Erickson was also responsible for a number of key Canadian buildings such as Simon Fraser University  in British Columbia and the Vancouver Law Courts complex as well as many other significant structures worldwide, including the Canadian Embassy in Washington, One California Plaza in Los Angeles and the Kuwait Oil Sector Complex in Kuwait City.
Erickson was made an Officer of the Order of Canada in 1973 and then was promoted to Companion of the Order in 1981. In 1986, he was the first Canadian to win the prestigious American Institute of Architects Gold Medal.
Erickson and his business partner, Geoffrey Massey, designed University Hall and the University’s campus plan in the late 1960s. Their design, which was considered quite radical at the time, set the U of L apart in architecture and academic circles alike and brought the southern Alberta landmark international recognition.
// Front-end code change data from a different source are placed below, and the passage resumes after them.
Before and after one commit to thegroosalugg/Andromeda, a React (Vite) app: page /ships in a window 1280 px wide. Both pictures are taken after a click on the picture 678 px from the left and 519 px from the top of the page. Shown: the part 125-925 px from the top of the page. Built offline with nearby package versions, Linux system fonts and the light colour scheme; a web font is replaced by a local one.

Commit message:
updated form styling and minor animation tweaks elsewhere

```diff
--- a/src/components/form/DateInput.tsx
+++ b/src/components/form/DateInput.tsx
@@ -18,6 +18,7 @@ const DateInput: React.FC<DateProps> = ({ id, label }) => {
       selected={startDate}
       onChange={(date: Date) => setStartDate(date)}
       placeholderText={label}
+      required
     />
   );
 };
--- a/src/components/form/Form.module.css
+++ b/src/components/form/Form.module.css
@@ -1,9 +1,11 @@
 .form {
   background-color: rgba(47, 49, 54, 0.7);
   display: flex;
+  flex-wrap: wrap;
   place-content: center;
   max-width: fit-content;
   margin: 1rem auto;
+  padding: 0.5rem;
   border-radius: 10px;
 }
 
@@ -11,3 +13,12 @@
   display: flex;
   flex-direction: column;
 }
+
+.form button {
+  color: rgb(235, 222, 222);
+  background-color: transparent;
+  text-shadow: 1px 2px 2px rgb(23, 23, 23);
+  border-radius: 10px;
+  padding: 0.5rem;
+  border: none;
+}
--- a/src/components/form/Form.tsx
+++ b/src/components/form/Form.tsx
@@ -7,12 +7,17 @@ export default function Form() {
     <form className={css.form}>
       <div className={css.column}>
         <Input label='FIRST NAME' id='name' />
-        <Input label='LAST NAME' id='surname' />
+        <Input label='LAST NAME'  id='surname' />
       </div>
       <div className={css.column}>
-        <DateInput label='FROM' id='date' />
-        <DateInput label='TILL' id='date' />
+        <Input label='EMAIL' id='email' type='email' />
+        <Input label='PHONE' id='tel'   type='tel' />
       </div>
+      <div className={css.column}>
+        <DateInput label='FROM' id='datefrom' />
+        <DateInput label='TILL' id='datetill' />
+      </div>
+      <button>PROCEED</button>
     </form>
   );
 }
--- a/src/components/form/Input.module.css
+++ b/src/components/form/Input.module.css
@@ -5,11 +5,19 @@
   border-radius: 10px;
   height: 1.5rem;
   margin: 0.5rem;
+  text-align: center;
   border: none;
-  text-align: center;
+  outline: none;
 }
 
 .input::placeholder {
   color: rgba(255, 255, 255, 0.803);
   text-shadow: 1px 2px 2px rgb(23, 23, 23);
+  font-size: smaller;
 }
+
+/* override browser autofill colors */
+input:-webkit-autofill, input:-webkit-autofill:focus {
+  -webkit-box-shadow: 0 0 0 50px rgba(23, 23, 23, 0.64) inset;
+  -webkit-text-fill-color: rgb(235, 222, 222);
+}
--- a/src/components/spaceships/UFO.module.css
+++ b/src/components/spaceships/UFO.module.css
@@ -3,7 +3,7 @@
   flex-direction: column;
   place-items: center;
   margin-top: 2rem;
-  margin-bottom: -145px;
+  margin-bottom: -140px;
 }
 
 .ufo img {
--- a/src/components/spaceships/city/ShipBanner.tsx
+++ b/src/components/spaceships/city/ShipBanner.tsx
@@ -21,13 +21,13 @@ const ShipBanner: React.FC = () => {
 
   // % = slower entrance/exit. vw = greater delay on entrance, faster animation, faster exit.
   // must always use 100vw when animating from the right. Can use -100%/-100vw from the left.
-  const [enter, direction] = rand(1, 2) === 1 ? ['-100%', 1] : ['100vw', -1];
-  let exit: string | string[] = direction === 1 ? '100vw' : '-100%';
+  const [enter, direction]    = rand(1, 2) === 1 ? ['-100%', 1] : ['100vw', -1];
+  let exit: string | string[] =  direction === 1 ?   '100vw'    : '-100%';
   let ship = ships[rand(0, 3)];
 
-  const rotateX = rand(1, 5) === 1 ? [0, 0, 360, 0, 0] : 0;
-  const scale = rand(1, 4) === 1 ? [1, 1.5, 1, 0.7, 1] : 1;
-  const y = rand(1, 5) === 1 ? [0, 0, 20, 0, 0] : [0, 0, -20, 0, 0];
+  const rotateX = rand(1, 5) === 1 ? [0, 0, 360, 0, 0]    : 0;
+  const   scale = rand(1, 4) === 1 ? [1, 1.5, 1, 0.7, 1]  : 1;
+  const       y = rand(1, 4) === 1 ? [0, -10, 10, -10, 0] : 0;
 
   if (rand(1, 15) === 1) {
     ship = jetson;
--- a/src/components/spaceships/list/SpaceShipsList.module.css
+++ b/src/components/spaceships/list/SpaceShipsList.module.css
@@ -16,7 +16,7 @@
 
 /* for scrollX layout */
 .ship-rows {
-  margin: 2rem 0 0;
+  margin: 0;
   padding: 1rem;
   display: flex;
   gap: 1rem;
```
“Arthur’s whole way of thinking was that there were no limits as to what could be done,” recalls his long-time friend Dr. Van Christou (LLD ’84), who was a founding member of the U of L Board of Governors and the person responsible for connecting Erickson with the University in the ’60s.
“Arthur was a brilliant man and an amazing architect.”
Erickson’s work has left a lasting imprint on the University of Lethbridge and southern Alberta that will live on well into the future.